In case you haven't heard, MIT is a little tech school somewhere in Boston.  Lots of undergrads can be caught wearing math Tshirts and posters like the following can be found on the walls of MIT:

A cool (undergrad targeted) poster I saw at MIT

As of last week I'm officially a postdoc in CSAIL and I'll be working with Antonio Torralba and Aude Oliva. I've been closely following both Antonio's and Aude's work over the last several years and getting to work with these giants of vision will surely be a treat.  In case you don't know what a postdoc is, it is a generic term used to describe post-PhD researchers with generally short term (1-3 year) appointments.  People generally use the term Postdocotral Fellow or Postdoctoral Associate to describe their position in a university. I guess 3 years working on vision as an undergrad and 6 years of working on vision as a grad student just wasn't enough for me...

I've been getting adjusted to my daily commute through scenic Boston, learning about all the cool vision projects in the lab, as well as meeting all the PhD students working with Antonio. Today was the first day of a course which I'm sitting-in on, titled "What is intelligence?".  When I saw a course offered by two computer vision titans (Shimon Ullman and Tomaso Poggio), I couldn't resist.  Here is the information below:

What is intelligence?

Class Times:Friday 11:00-2:00 pm
Location:46-5193 (NOTE: we had to choose a bigger room)
Instructors:Shimon Ullman and Tomaso Poggio

The class was packed -- we had to relocate to a bigger room.  Much of today's lecture was given by Lorenzo Rosasco. Lorenzo is the Team Leader of IIT@MIT. Here is a blurb from IIT@MIT's website describe what this 'center' is all about:

The IIT@MIT lab was founded from an agreement between the Massachusetts Institute of Technology(MIT) and the Istituto Italiano di Tecnologia (IIT). The scientific objective is to develop novel learning and perception technologies – algorithms for learning, especially in the visual perception domain, that are inspired by the neuroscience of sensory systems and are developed within the rapidly growing theory of computational learning. The ultimate goal of this research is to design artificial systems that mimic the remarkable ability of the primate brain to learn from experience and to interpret visual scenes.
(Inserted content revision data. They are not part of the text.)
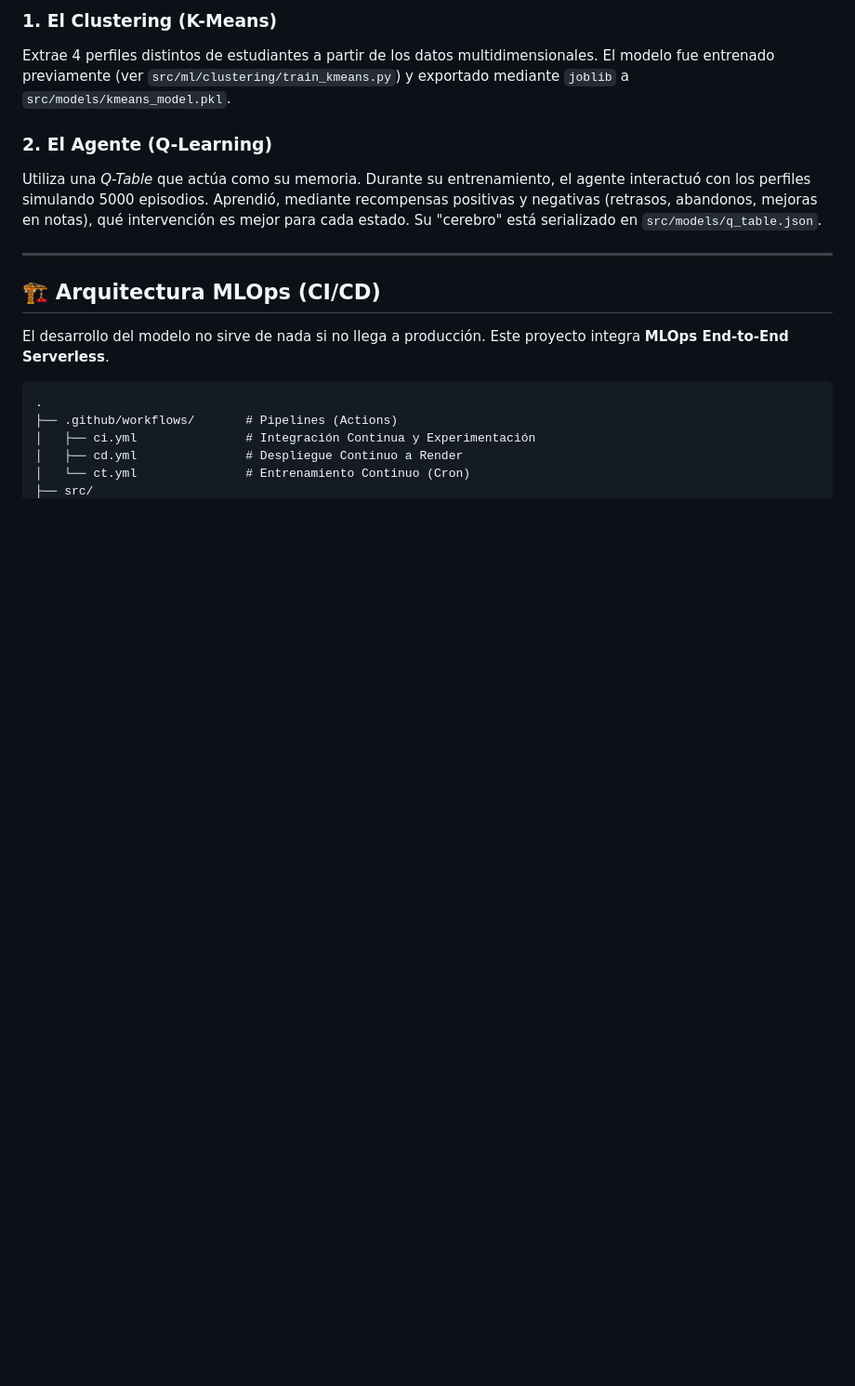
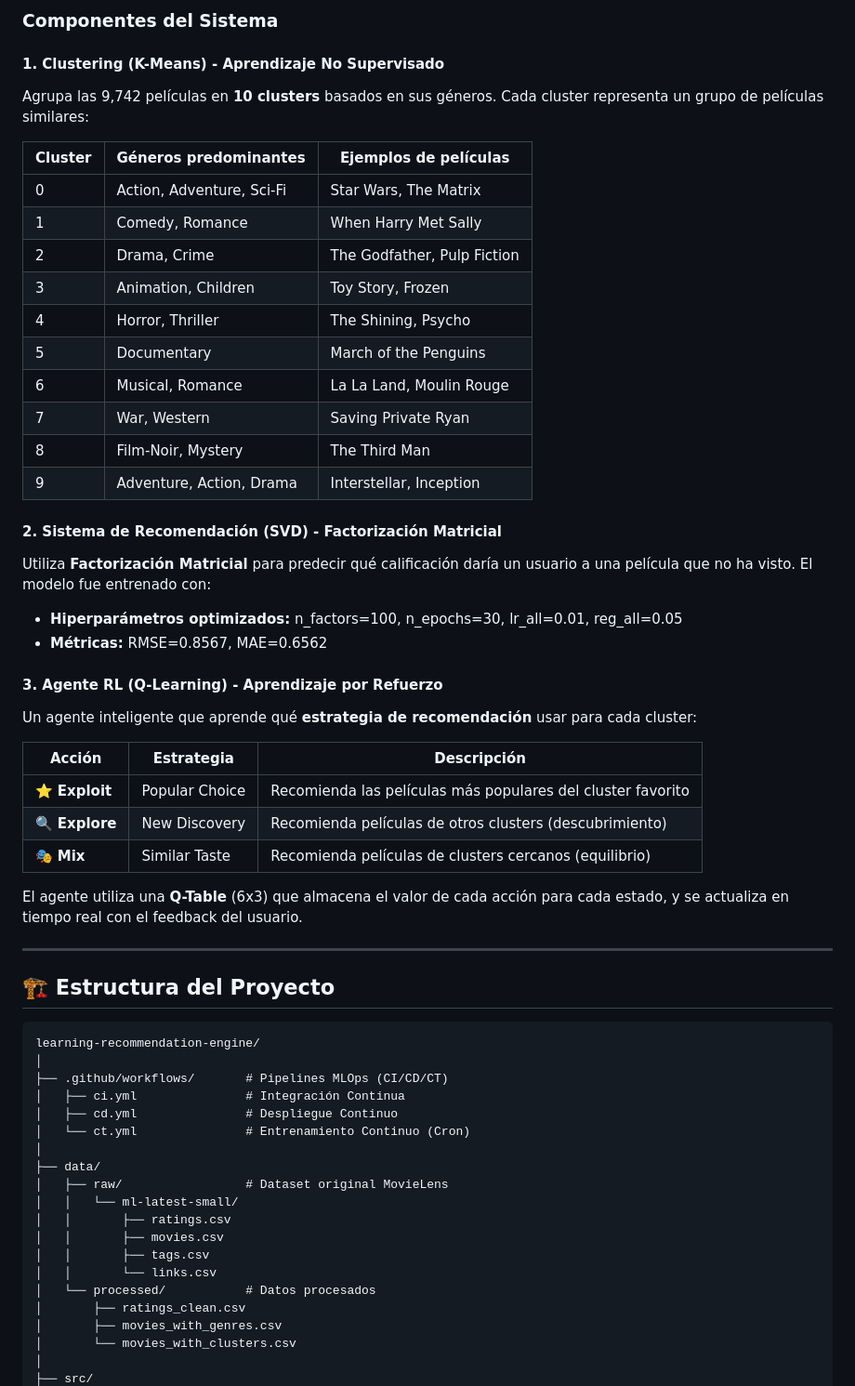
Before and after one commit to Alexssbs/learning-recommendation-engine, a Markdown page: README.md, the part around one of its changes. Shown at 93% size. Drawn GitHub-style; blank space fills up the shorter version.

````diff
--- a/README.md
+++ b/README.md
@@ -61,21 +72,62 @@ flowchart TD
 ```
 
-### 1. El Clustering (K-Means)
-Extrae 4 perfiles distintos de estudiantes a partir de los datos multidimensionales. El modelo fue entrenado previamente (ver `src/ml/clustering/train_kmeans.py`) y exportado mediante `joblib` a `src/models/kmeans_model.pkl`.
+### Componentes del Sistema
 
-### 2. El Agente (Q-Learning)
-Utiliza una *Q-Table* que actúa como su memoria. Durante su entrenamiento, el agente interactuó con los perfiles simulando 5000 episodios. Aprendió, mediante recompensas positivas y negativas (retrasos, abandonos, mejoras en notas), qué intervención es mejor para cada estado. Su "cerebro" está serializado en `src/models/q_table.json`.
+#### 1. Clustering (K-Means) - Aprendizaje No Supervisado
+Agrupa las 9,742 películas en **10 clusters** basados en sus géneros. Cada cluster representa un grupo de películas similares:
+
+| Cluster | Géneros predominantes | Ejemplos de películas |
+|---------|----------------------|----------------------|
+| 0 | Action, Adventure, Sci-Fi | Star Wars, The Matrix |
+| 1 | Comedy, Romance | When Harry Met Sally |
+| 2 | Drama, Crime | The Godfather, Pulp Fiction |
+| 3 | Animation, Children | Toy Story, Frozen |
+| 4 | Horror, Thriller | The Shining, Psycho |
+| 5 | Documentary | March of the Penguins |
+| 6 | Musical, Romance | La La Land, Moulin Rouge |
+| 7 | War, Western | Saving Private Ryan |
+| 8 | Film-Noir, Mystery | The Third Man |
+| 9 | Adventure, Action, Drama | Interstellar, Inception |
+
+#### 2. Sistema de Recomendación (SVD) - Factorización Matricial
+Utiliza **Factorización Matricial** para predecir qué calificación daría un usuario a una película que no ha visto. El modelo fue entrenado con:
+
+- **Hiperparámetros optimizados:** n_factors=100, n_epochs=30, lr_all=0.01, reg_all=0.05
+- **Métricas:** RMSE=0.8567, MAE=0.6562
+
+#### 3. Agente RL (Q-Learning) - Aprendizaje por Refuerzo
+Un agente inteligente que aprende qué **estrategia de recomendación** usar para cada cluster:
+
+| Acción | Estrategia | Descripción |
+|--------|-----------|-------------|
+| ⭐ **Exploit** | Popular Choice | Recomienda las películas más populares del cluster favorito |
+| 🔍 **Explore** | New Discovery | Recomienda películas de otros clusters (descubrimiento) |
+| 🎭 **Mix** | Similar Taste | Recomienda películas de clusters cercanos (equilibrio) |
+
+El agente utiliza una **Q-Table** (6x3) que almacena el valor de cada acción para cada estado, y se actualiza en tiempo real con el feedback del usuario.
 
 ---
 
-## 🏗️ Arquitectura MLOps (CI/CD)
-
-El desarrollo del modelo no sirve de nada si no llega a producción. Este proyecto integra **MLOps End-to-End Serverless**.
+## 🏗️ Estructura del Proyecto
 
 ```text
-.
-├── .github/workflows/       # Pipelines (Actions)
-│   ├── ci.yml               # Integración Continua y Experimentación
-│   ├── cd.yml               # Despliegue Continuo a Render
+learning-recommendation-engine/
+│
+├── .github/workflows/       # Pipelines MLOps (CI/CD/CT)
+│   ├── ci.yml               # Integración Continua
+│   ├── cd.yml               # Despliegue Continuo
 │   └── ct.yml               # Entrenamiento Continuo (Cron)
+│
+├── data/
+│   ├── raw/                 # Dataset original MovieLens
+│   │   └── ml-latest-small/
+│   │       ├── ratings.csv
+│   │       ├── movies.csv
+│   │       ├── tags.csv
+│   │       └── links.csv
+│   └── processed/           # Datos procesados
+│       ├── ratings_clean.csv
+│       ├── movies_with_genres.csv
+│       └── movies_with_clusters.csv
+│
 ├── src/
````
Also changed, not shown: other parts of README.md (+194 -49 lines).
Another cool class offered this semester at MIT is Antonio Torralba's Grounding Object Recognition and Scene Understanding.